> [Work task]: Below are some records. Say how many of their lines contain the string "ymin", and give nothing but the number.

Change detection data

----

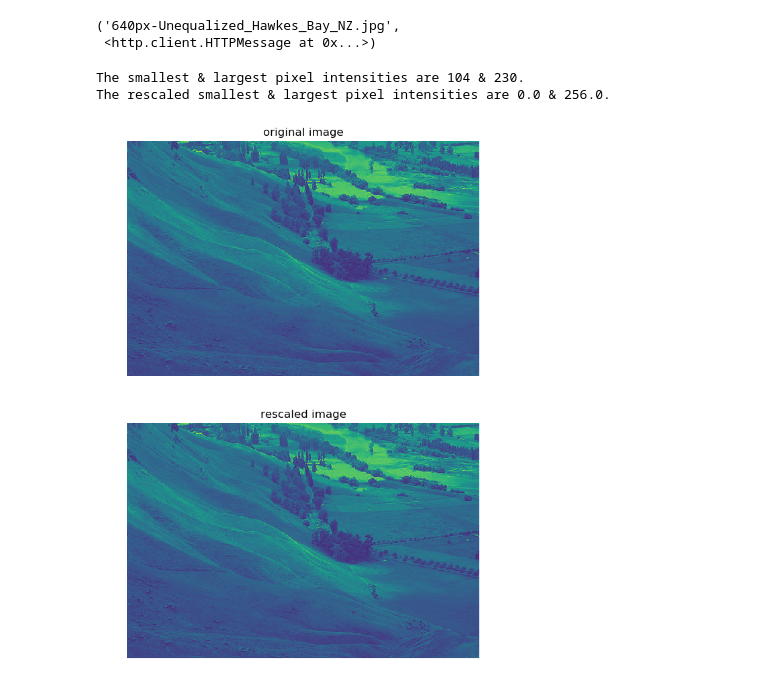
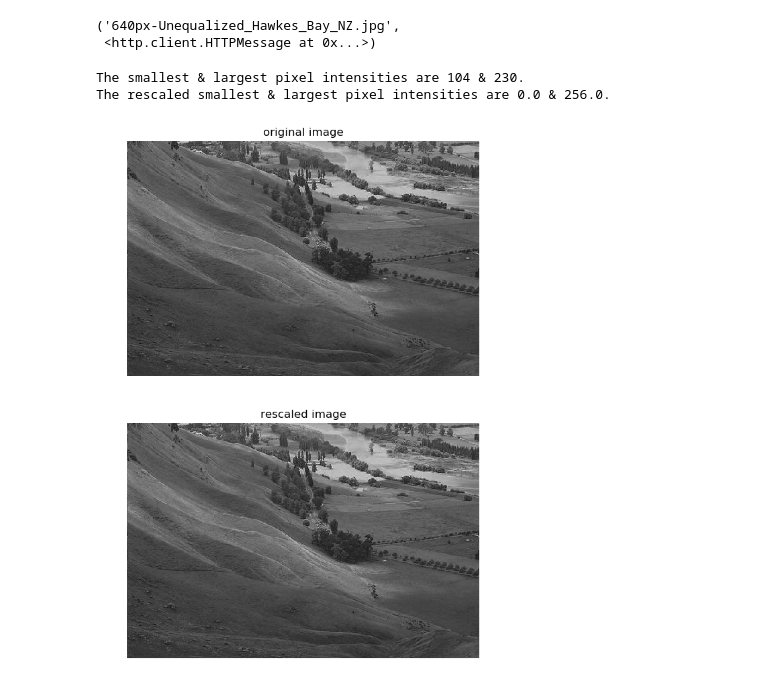
Before and after one commit to bosulliv/datacamp_python, a Jupyter notebook: data_viz/intro_to_data_viz/ch2.ipynb, the cells around one changed output. Cells and saved outputs as stored; diff of their text form; code cells hidden in the pictures.

Commit message:
tweak: make last exercise gray scale

```diff
--- a/data_viz/intro_to_data_viz/ch2.ipynb
+++ b/data_viz/intro_to_data_viz/ch2.ipynb
@@ -259,30 +259,30 @@ urlretrieve(url, file)
 # %%
 # Load the image into an array: image
 image = plt.imread('640px-Unequalized_Hawkes_Bay_NZ.jpg')
 
 # Extract minimum and maximum values from the image: pmin, pmax
 pmin, pmax = image.min(), image.max()
 print("The smallest & largest pixel intensities are %d & %d." % (pmin, pmax))
 
 # Rescale the pixels: rescaled_image
 rescaled_image = 256*(image - pmin) / (pmax - pmin)
 print("The rescaled smallest & largest pixel intensities are %.1f & %.1f." %
       (rescaled_image.min(), rescaled_image.max()))
 
 # Display the original image in the top subplot
 plt.subplot(2,1,1)
 plt.title('original image')
 plt.axis('off')
-plt.imshow(image)
+plt.imshow(image, cmap='gray')
 
 # Display the rescaled image in the bottom subplot
 plt.subplot(2,1,2)
 plt.title('rescaled image')
 plt.axis('off')
-plt.imshow(rescaled_image)
+plt.imshow(rescaled_image, cmap='gray')
 
 plt.show()
 # %% [output]
 The smallest & largest pixel intensities are 104 & 230.
 The rescaled smallest & largest pixel intensities are 0.0 & 256.0.
-[figure, old version]
+[figure, new version]
```
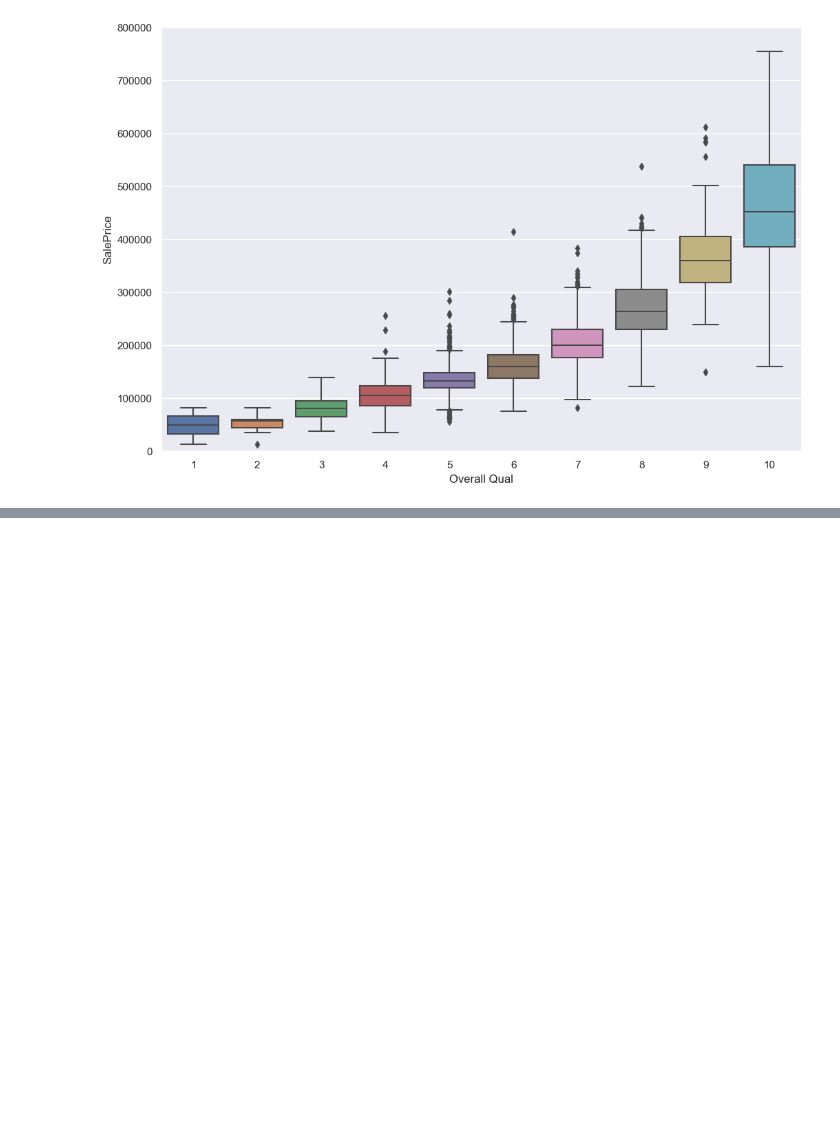
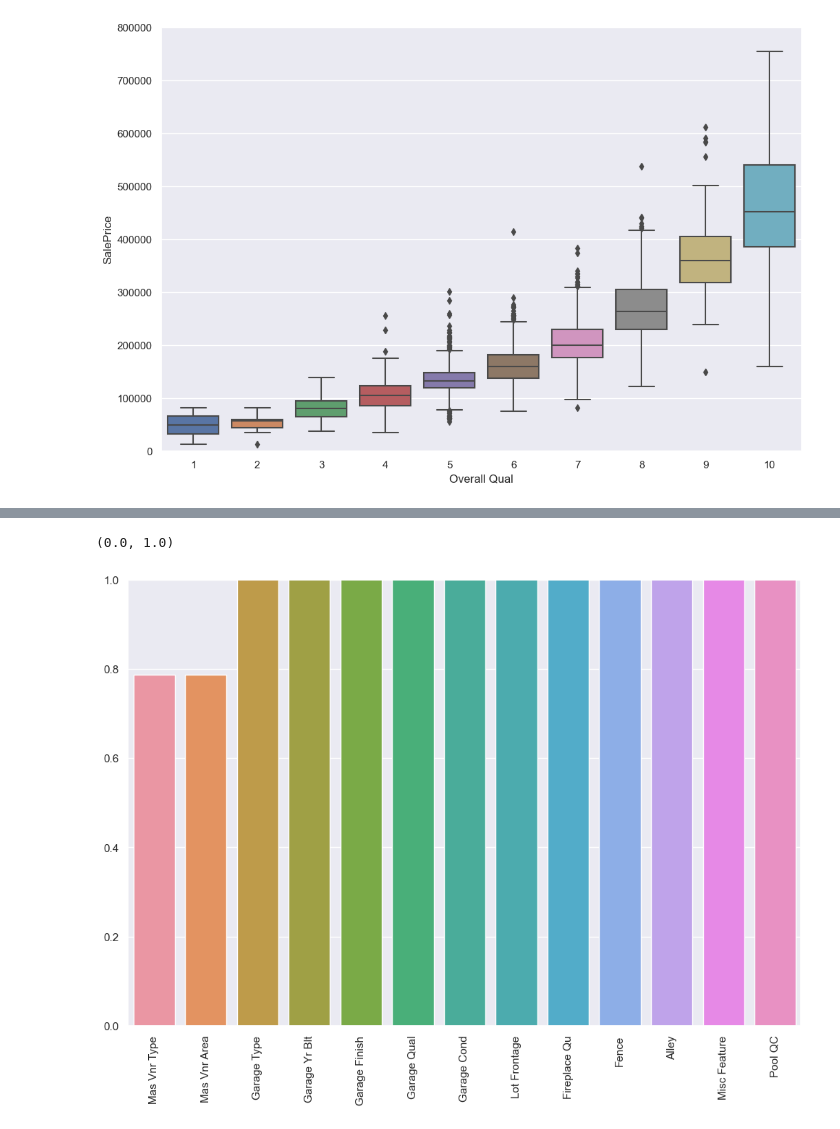
Before and after one commit to Cesaraventura/AmasIowaHousing, a Jupyter notebook: ames.ipynb, the cells around one changed output, grey strips where cells are left out. Saved outputs shown, nothing was run; the diff lists cells and outputs as text; code cells hidden in the pictures; blank space fills up the shorter version.

```diff
--- a/ames.ipynb
+++ b/ames.ipynb
@@ -222,0 +339,11 @@ fig.axis(ymin=0, ymax=800000)
+# %%
+data = data.dropna(axis=0, subset=['Electrical', 'Garage Cars'])
+# %%
+percent_nan = percent_missing(data)
+# %%
+sns.barplot(x=percent_nan.index,y=percent_nan)
+plt.xticks(rotation=90);
+plt.ylim(0,1)
+# %% [output]
+(0.0, 1.0)
+[figure, added]
```
Also changed, not shown: parts of 45 cells of this notebook.
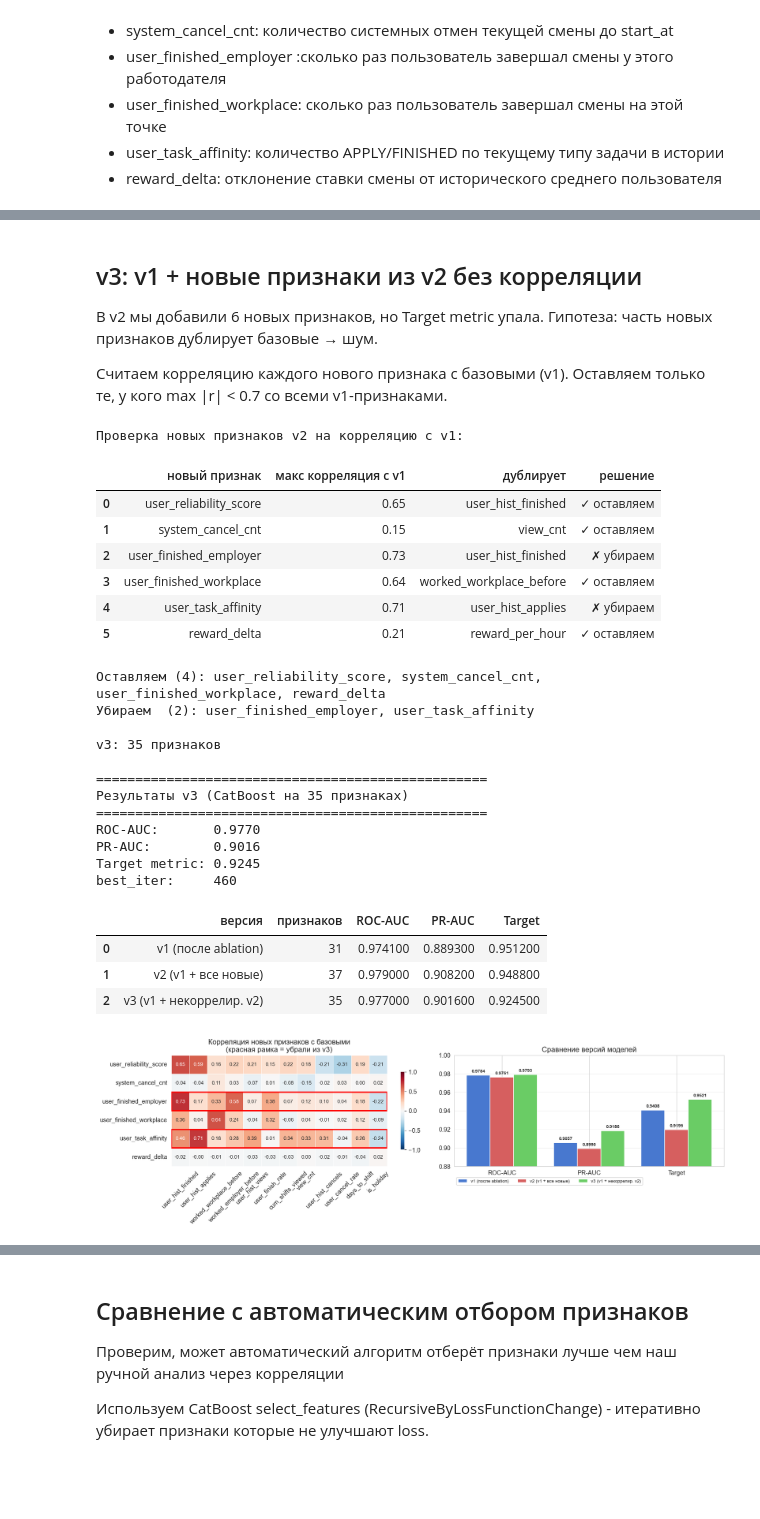
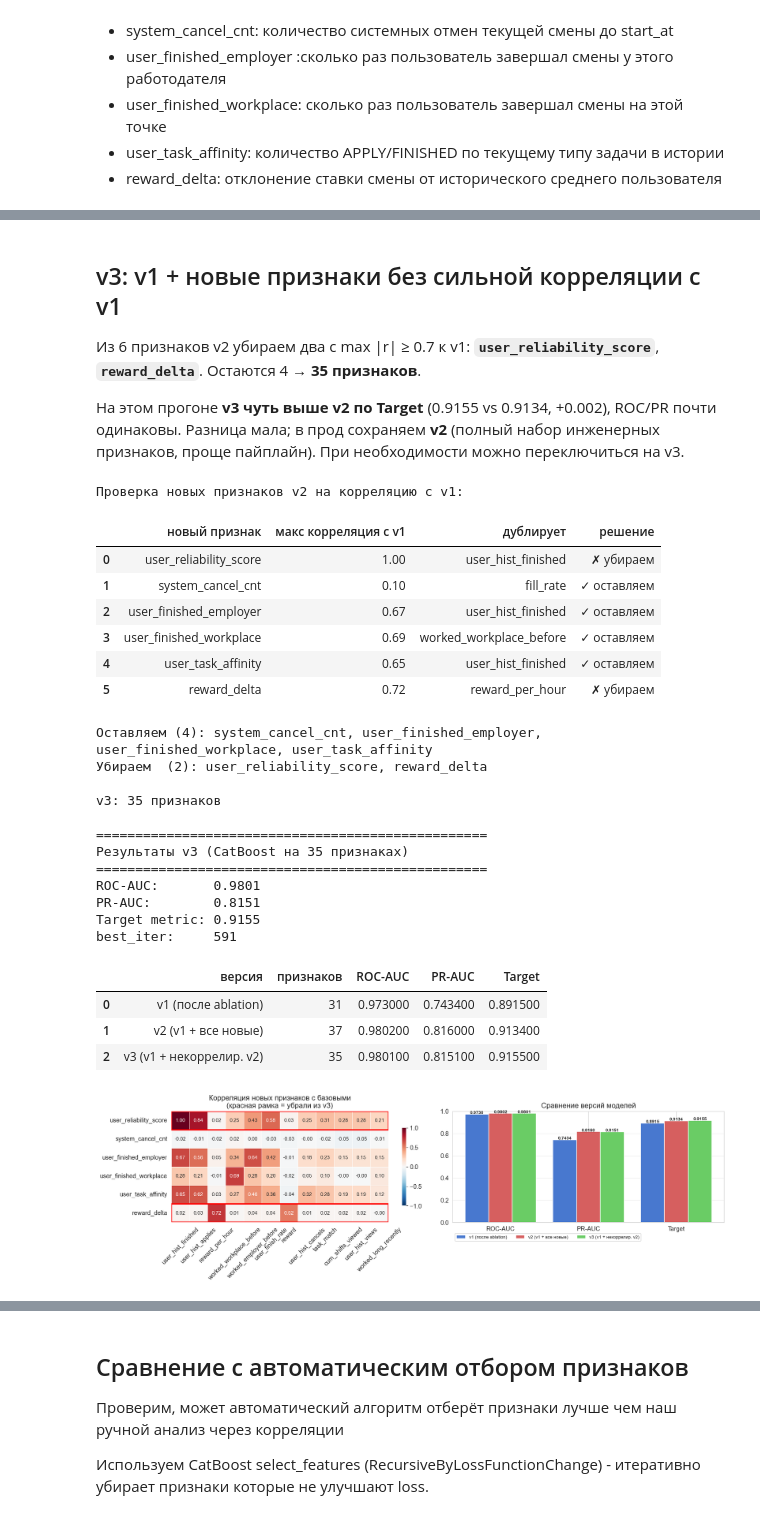
Before and after one commit to serebrennikov-pavel/ml-hackathon, a Jupyter notebook: notebooks/avito_analysis_with_edits.ipynb, the cells around one changed output, grey strips where cells are left out. Drawn from its saved outputs; the diff is of its cells as text; code cells hidden in the pictures; blank space fills up the shorter version.

```diff
--- a/notebooks/avito_analysis_with_edits.ipynb
+++ b/notebooks/avito_analysis_with_edits.ipynb
@@ -24,8 +24,8 @@ plt.rcParams['figure.dpi'] = 120
 plt.rcParams['font.size'] = 11
 sns.set_style('whitegrid')
 
-users  = pd.read_csv(DATA_DIR + 'user.csv')
-shifts = pd.read_csv(DATA_DIR + 'shift.csv')
+users  = pd.read_csv(DATA_DIR + 'user_3.csv')
+shifts = pd.read_csv(DATA_DIR + 'shift_2.csv')
 events = pd.read_csv(DATA_DIR + 'event.csv')
 
 users.shape, shifts.shape, events.shape
@@ -1330,7 +1322,7 @@ pool_te_f = Pool(x_te_f, y_test,  cat_features=['task_type'])
 
 model_final = CatBoostClassifier(
     iterations=2000, learning_rate=0.05, depth=6,
-    scale_pos_weight=7, random_seed=42, thread_count=2,
+    scale_pos_weight=19, random_seed=42, thread_count=2,
     early_stopping_rounds=50, verbose=0,
 )
 model_final.fit(pool_tr_f, eval_set=pool_te_f)
@@ -1490,7 +1482,7 @@ pool_te2 = Pool(x_te2, y_te2, cat_features=['task_type'])
 
 model2 = CatBoostClassifier(
     iterations=2000, learning_rate=0.05, depth=6,
-    scale_pos_weight=7, random_seed=42, thread_count=2,
+    scale_pos_weight=19, random_seed=42, thread_count=2,
     early_stopping_rounds=50, verbose=0,
 )
 model2.fit(pool_tr2, eval_set=pool_te2)
@@ -1551,9 +1543,9 @@ plt.show()
 # %% [markdown]
-## v3: v1 + новые признаки из v2 без корреляции
+## v3: v1 + новые признаки без сильной корреляции с v1
 
-В v2 мы добавили 6 новых признаков, но Target metric упала. Гипотеза: часть новых признаков дублирует базовые → шум.
+Из 6 признаков v2 убираем два с max |r| ≥ 0.7 к v1: **`user_reliability_score`**, **`reward_delta`**. Остаются 4 → **35 признаков**.
 
-Считаем корреляцию каждого нового признака с базовыми (v1). Оставляем только те, у кого max |r| < 0.7 со всеми v1-признаками.
+На этом прогоне **v3 чуть выше v2 по Target** (0.9155 vs 0.9134, +0.002), ROC/PR почти одинаковы. Разница мала; в прод сохраняем **v2** (полный набор инженерных признаков, проще пайплайн). При необходимости можно переключиться на v3.
 # %%
 # Признаки добавленные в v2 поверх v1
 NEW_V2 = ['user_reliability_score', 'system_cancel_cnt',
@@ -1604,7 +1596,7 @@ pool_te3 = Pool(x_te3, y_te3, cat_features=['task_type'])
 
 model3 = CatBoostClassifier(
     iterations=2000, learning_rate=0.05, depth=6,
-    scale_pos_weight=7, random_seed=42, thread_count=2,
+    scale_pos_weight=19, random_seed=42, thread_count=2,
     early_stopping_rounds=50, verbose=0,
 )
 model3.fit(pool_tr3, eval_set=pool_te3)
@@ -1635,28 +1627,28 @@ comp_v3.style.highlight_max(subset=['ROC-AUC', 'PR-AUC', 'Target'], color='light
 # %% [output]
 Проверка новых признаков v2 на корреляцию с v1:
 |  | новый признак | макс корреляция с v1 | дублирует | решение |
-| 0 | user_reliability_score | 0.65 | user_hist_finished | ✓ оставляем |
-| 1 | system_cancel_cnt | 0.15 | view_cnt | ✓ оставляем |
-| 2 | user_finished_employer | 0.73 | user_hist_finished | ✗ убираем |
-| 3 | user_finished_workplace | 0.64 | worked_workplace_before | ✓ оставляем |
-| 4 | user_task_affinity | 0.71 | user_hist_applies | ✗ убираем |
-| 5 | reward_delta | 0.21 | reward_per_hour | ✓ оставляем |
+| 0 | user_reliability_score | 1.00 | user_hist_finished | ✗ убираем |
+| 1 | system_cancel_cnt | 0.10 | fill_rate | ✓ оставляем |
+| 2 | user_finished_employer | 0.67 | user_hist_finished | ✓ оставляем |
+| 3 | user_finished_workplace | 0.69 | worked_workplace_before | ✓ оставляем |
+| 4 | user_task_affinity | 0.65 | user_hist_finished | ✓ оставляем |
+| 5 | reward_delta | 0.72 | reward_per_hour | ✗ убираем |
-Оставляем (4): user_reliability_score, system_cancel_cnt, user_finished_workplace, reward_delta
-Убираем  (2): user_finished_employer, user_task_affinity
+Оставляем (4): system_cancel_cnt, user_finished_employer, user_finished_workplace, user_task_affinity
+Убираем  (2): user_reliability_score, reward_delta
 
 v3: 35 признаков
 
 ==================================================
 Результаты v3 (CatBoost на 35 признаках)
 ==================================================
-ROC-AUC:       0.9770
-PR-AUC:        0.9016
-Target metric: 0.9245
-best_iter:     460
+ROC-AUC:       0.9801
+PR-AUC:        0.8151
+Target metric: 0.9155
+best_iter:     591
 |  | версия | признаков | ROC-AUC | PR-AUC | Target |
-| 0 | v1 (после ablation) | 31 | 0.974100 | 0.889300 | 0.951200 |
-| 1 | v2 (v1 + все новые) | 37 | 0.979000 | 0.908200 | 0.948800 |
-| 2 | v3 (v1 + некоррелир. v2) | 35 | 0.977000 | 0.901600 | 0.924500 |
+| 0 | v1 (после ablation) | 31 | 0.973000 | 0.743400 | 0.891500 |
+| 1 | v2 (v1 + все новые) | 37 | 0.980200 | 0.816000 | 0.913400 |
+| 2 | v3 (v1 + некоррелир. v2) | 35 | 0.980100 | 0.815100 | 0.915500 |
 # %%
 fig, axes = plt.subplots(1, 2, figsize=(16, 5))
 
@@ -1668,33 +1660,35 @@ sns.heatmap(v2_check_full[top_v1], ax=axes[0], cmap='RdBu_r', center=0,
             linewidths=0.5, cbar_kws={'shrink': 0.7})
 axes[0].set_title('Корреляция новых признаков с базовыми\n(красная рамка = убрали из v3)')
 axes[0].tick_params(axis='x', rotation=45)
 
 for idx, name in enumerate(NEW_V2):
     if name in DROP_NEW:
         axes[0].add_patch(plt.Rectangle((0, idx), len(top_v1), 1, fill=False,
                                          edgecolor='red', lw=2.5))
 
 # Сравнение метрик
 metrics = ['ROC-AUC', 'PR-AUC', 'Target']
 x = np.arange(len(metrics))
 width = 0.27
 colors_v = ['#4878CF', '#D65F5F', '#6ACC65']
 for i, (ver, color) in enumerate(zip(comp_v3['версия'], colors_v)):
     vals = comp_v3.loc[i, metrics].values
     bars = axes[1].bar(x + (i-1)*width, vals, width, label=ver, color=color)
     for bar, v in zip(bars, vals):
         axes[1].text(bar.get_x() + bar.get_width()/2, bar.get_height() + 0.003,
                      f'{v:.4f}', ha='center', fontsize=8, fontweight='bold')
 
 axes[1].set_xticks(x)
 axes[1].set_xticklabels(metrics)
-axes[1].set_ylim(0.88, 1.0)
+# разные шкалы: PR-AUC ~0.74–0.82, ROC/Target ~0.89–0.98
+ymin = min(comp_v3[metrics].min().min() - 0.02, 0.0)
+axes[1].set_ylim(ymin, 1.0)
 axes[1].set_title('Сравнение версий моделей')
 axes[1].legend(fontsize=8, loc='upper left', bbox_to_anchor=(0.0, -0.08), ncol=3)
 axes[1].grid(axis='y', alpha=0.3)
 
 plt.tight_layout()
 plt.show()
 # %% [output]
-[figure, old version]
+[figure, new version]
 # %% [markdown]
```
Also changed, not shown: parts of 65 cells of this notebook.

----

> [Answer space]: 3